Some stunning images from our world premiere production of The Society for the Destitute Presents Titus Bouffonius, as captured by Tim Matheson. The show runs November 22 to December 3rd at The Cultch – tickets are available for purchase here.
As part of our world premiere production of The Society for the Destitute Presents Titus Bouffonius, we’re thrilled to be able to offer two exciting post-show events to our audience: Talkbacks and our Speaker Series.
We’ll be hosting three talkbacks (Nov 24, Nov 26 matinee & Nov 28) and two Speaker Series sessions (Nov 29 & 30) during the run. The talkbacks and Speaker Series are FREE and will take place immediately after the performance.
If you’re seeing the show on a different date but want to attend a post-show chat, please come to The Cultch at 9:30pm on one of the talkback/Speaker Series evenings or at 3:30pm for the Nov 26 talkback.
At the talkbacks you’ll be able to chat with members of the creative team, ask questions, and share your thoughts on what you’ve just seen on stage. It’s a great opportunity to get the stories from behind the scenes and discover details about what interested you most about the show. It’s also a chance for us, the artists and producers, to hear your valuable feedback.
For this production we’ve invited three talented young artists to moderate the talkbacks. We hope you can join us for one of these intimate and thought-provoking conversations.
Nov. 24: Brian Cochrane, creator, director, and performer
Nov. 26 matinee: Jamie King, director
Nov. 28: Anjela Magpantay, co-founder of New(to)Town Collective
Our popular Speaker Series, which began with our 2013 production of Penelope, is back to offer audience members the chance to learn more about and delve a bit deeper into some of the themes seen in the show.
We’re thrilled to have C.W. Marshall as our guest speaker for The Society for the Destitute Presents Titus Bouffonius. He’ll be presenting his talk “Smashing Genres: Violence, Humour, and Titus” after both the November 29th and 30th performances.
C.W. Marshall is Professor of Greek at the University of British Columbia. He writes about ancient performance conventions, and how classical ideas persist in modern popular culture, especially television and comics. He has directed plays by Tony Harrison and Tom Stoppard, and has acted in various Shakespeare productions, playing Marc Antony and Bassanio in St. John’s, Newfoundland, and Polonius in Vancouver.
GOVERNANCE! VOTING! REFRESHMENTS! GOOD TIMES!
Join us on Tuesday, November 14th as we partner with Neworld Theatre, Electric Company Theatre, The Chop Theatre, and Hardline Productions for the 2017 installment of AGM-apalooza, the season’s most exhilarating non-theatrical theatrical event. You’ll get the inside intelligence on where these five companies are now, and where they’re going next.

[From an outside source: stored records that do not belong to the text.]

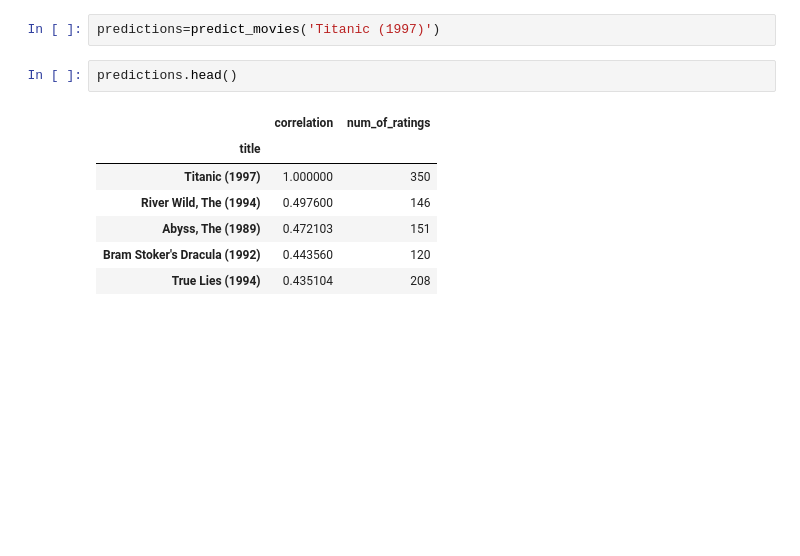
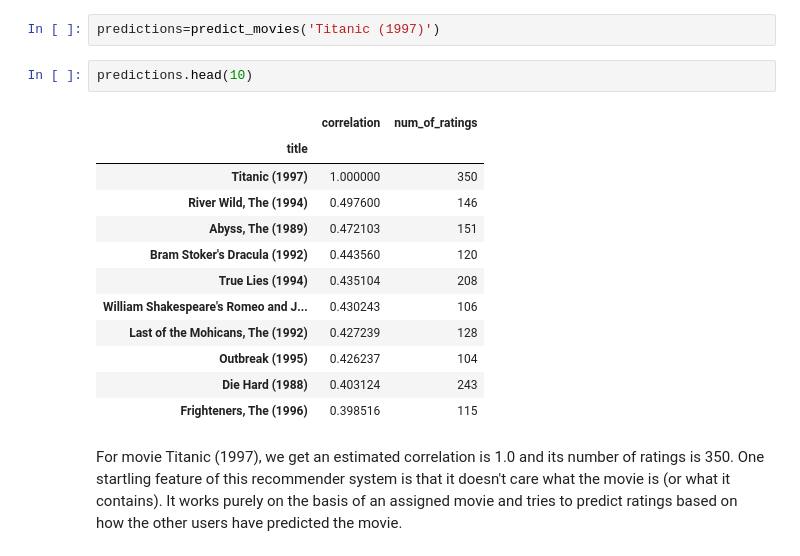
Before and after one commit to akki9008/akki9008, a Jupyter notebook: movie-recommendation-system.ipynb, the cells around one changed output. Cells and saved outputs as stored; diff of their text form; blank space fills up the shorter version.

Commit message:
Kaggle Notebook | Movie Recommendation System | Version 3

```diff
--- a/movie-recommendation-system.ipynb
+++ b/movie-recommendation-system.ipynb
@@ -484,12 +464,19 @@ def predict_movies(movie_name):
 # %%
 predictions=predict_movies('Titanic (1997)')
 # %%
-predictions.head()
+predictions.head(10)
 # %% [output]
 |  | correlation | num_of_ratings |
 | title |  |  |
 | Titanic (1997) | 1.000000 | 350 |
 | River Wild, The (1994) | 0.497600 | 146 |
 | Abyss, The (1989) | 0.472103 | 151 |
 | Bram Stoker's Dracula (1992) | 0.443560 | 120 |
 | True Lies (1994) | 0.435104 | 208 |
+| William Shakespeare's Romeo and J... | 0.430243 | 106 |
+| Last of the Mohicans, The (1992) | 0.427239 | 128 |
+| Outbreak (1995) | 0.426237 | 104 |
+| Die Hard (1988) | 0.403124 | 243 |
+| Frighteners, The (1996) | 0.398516 | 115 |
+# %% [markdown]
+ For movie Titanic (1997), we get an estimated correlation is  1.0 and its number of ratings is 350. One startling feature of this recommender system is that it doesn't care what the movie is (or what it contains). It works purely on the basis of an assigned movie and tries to predict ratings based on how the other users have predicted the movie.
```
Also changed, not shown: parts of 10 cells of this notebook.
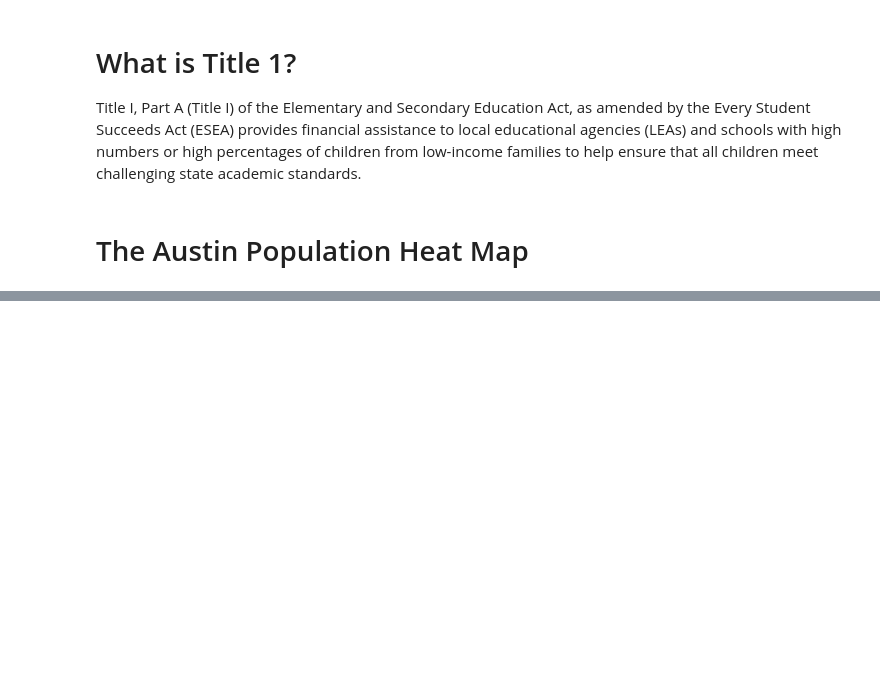
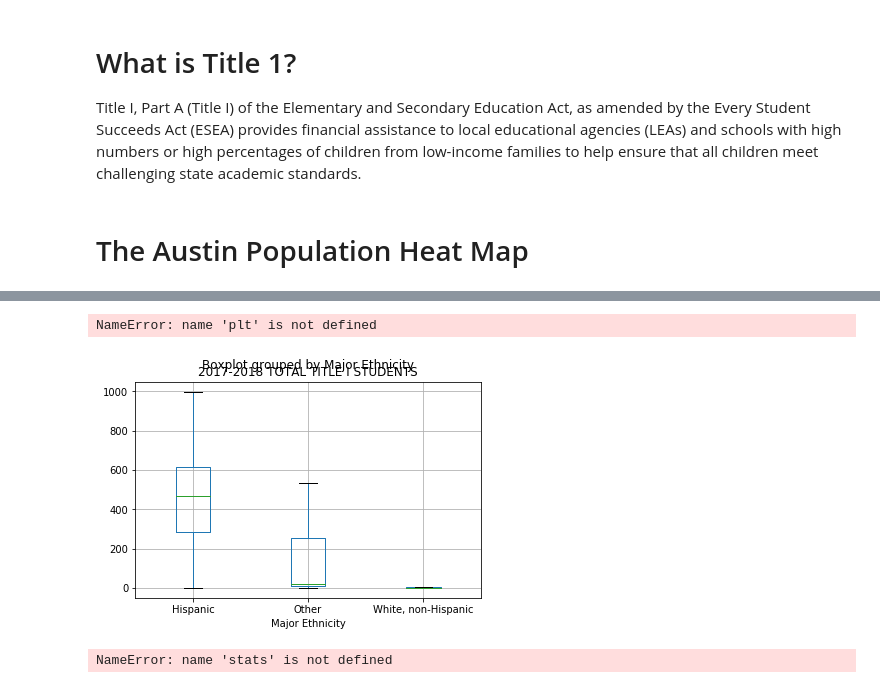
Before and after one commit to camfoy/Title-I-Enrollment-Project, a Jupyter notebook: Title1enrollmentAcrossAustin.ipynb, the cells around one changed output, grey strips where cells are left out. Cells and saved outputs as stored; diff of their text form; code cells hidden in the pictures; blank space fills up the shorter version.

```diff
--- a/Title1enrollmentAcrossAustin.ipynb
+++ b/Title1enrollmentAcrossAustin.ipynb
@@ -223,0 +219,12 @@ top_5.unstack().iplot(kind='bar', yTitle='Student Enrollment', xTitle='Campus Na
+# %%
+ethnicity_total_df.boxplot("2017-2018 TOTAL TITLE I STUDENTS", by="Major Ethnicity", showfliers=False)
+plt.suptitle("")
+plt.title('Boxplot by Major Ethnicity')
+plt.plot()
+# %% [output]
+NameError: name 'plt' is not defined
+[figure, added]
+# %%
+stats.ttest_ind(hispanic_pop['2017-2018 TOTAL TITLE I STUDENTS'], white_non_h_pop['2017-2018 TOTAL TITLE I STUDENTS'], equal_var=False)
+# %% [output]
+NameError: name 'stats' is not defined
```
Also changed, not shown: parts of 18 cells of this notebook.
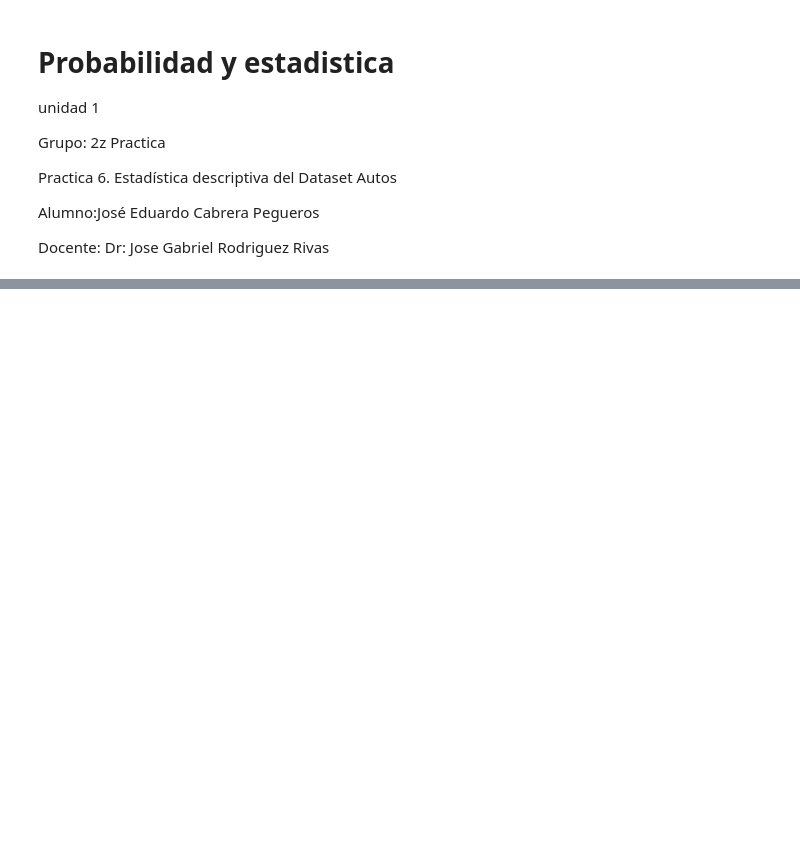
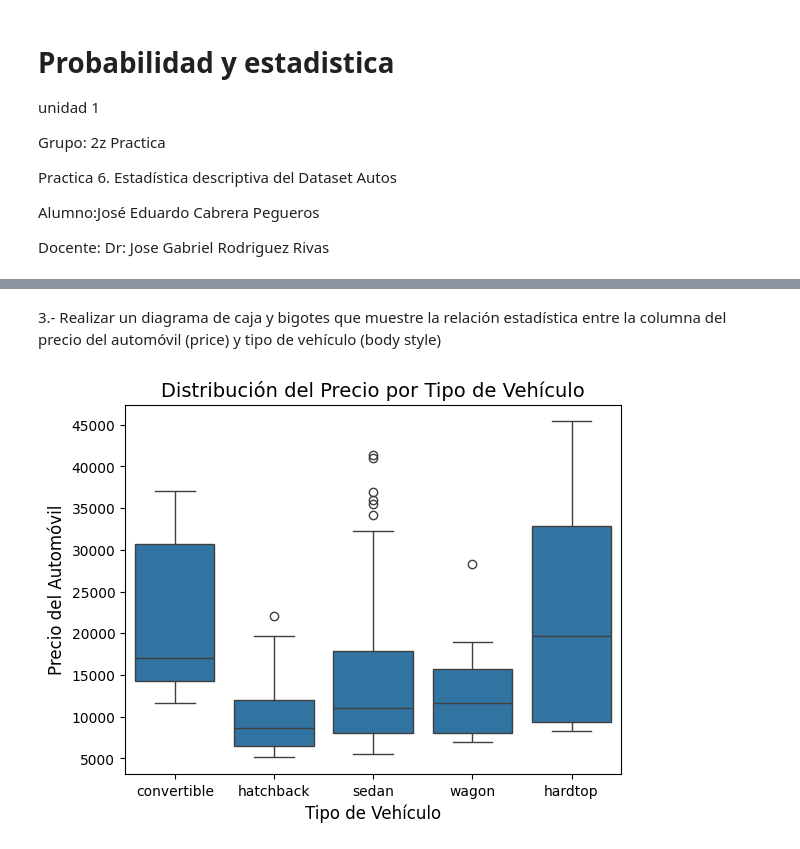
Before and after one commit to JOSEDUARDOCABRERAPEGUEROS/Probabilidad-Y-Estad-stica, a Jupyter notebook: Unidad_6.ipynb, the cells around one changed output, grey strips where cells are left out. Drawn from its saved outputs; the diff is of its cells as text; code cells hidden in the pictures; blank space fills up the shorter version.

```diff
--- a/Unidad_6.ipynb
+++ b/Unidad_6.ipynb
@@ -131,0 +188,10 @@ Conclusiones de la práctica:
+# %% [markdown]
+3.- Realizar un diagrama de caja y bigotes que muestre la relación estadística entre la columna del precio del automóvil (price) y tipo de vehículo (body style)
+# %%
+sns.boxplot(x='body-style', y='price', data = autos)
+plt.title('Distribución del Precio por Tipo de Vehículo', fontsize=14)
+plt.xlabel('Tipo de Vehículo', fontsize=12)
+plt.ylabel('Precio del Automóvil', fontsize=12)
+plt.show()
+# %% [output]
+[figure, added]
```
Also changed, not shown: parts of 48 cells of this notebook.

There will be a speedy, tag-team AGM session at 7pm, followed by break-out meetings for each company. Join us in the Rumble office to vote for our new Board and check out our financials while eating snacks with friends. Please note that while the AGM is wheelchair accessible, the Rumble office is located up a set of stairs.
When: Tuesday, November 14, 2017. Doors at 6pm, AGMs begin at 7pm.
Where: PL1422, 1422 William Street, Vancouver, BC
Admission: Entry is $5 and gets you membership to all 5 companies.
There will be a cash bar, too, so please remember to bring all your coins and bills. (No ATM on site, sorry.)
No official RSVP necessary, but you can let us know if you’re coming via our Facebook event.
We’re thrilled to announce that Indian Arm — the first play we commissioned as part of our adaptation program — has been awarded the 2017 Governor General’s Literary Award for Drama.
The play resonated with the audiences who saw our premiere production of Indian Arm in 2015. And it clearly resonated with the GG peer assessment committee, as well.
The committee praised Indian Arm as “a timely and evocative manifestation of the characters’ struggle with their relationship to the land. Hiro Kanagawa masterfully navigates the tension between Indigenous and settler identities as they work to figure out how we can live together. Mythic. Heart-breaking. Poetic.”
To read more about the GG winners, click here.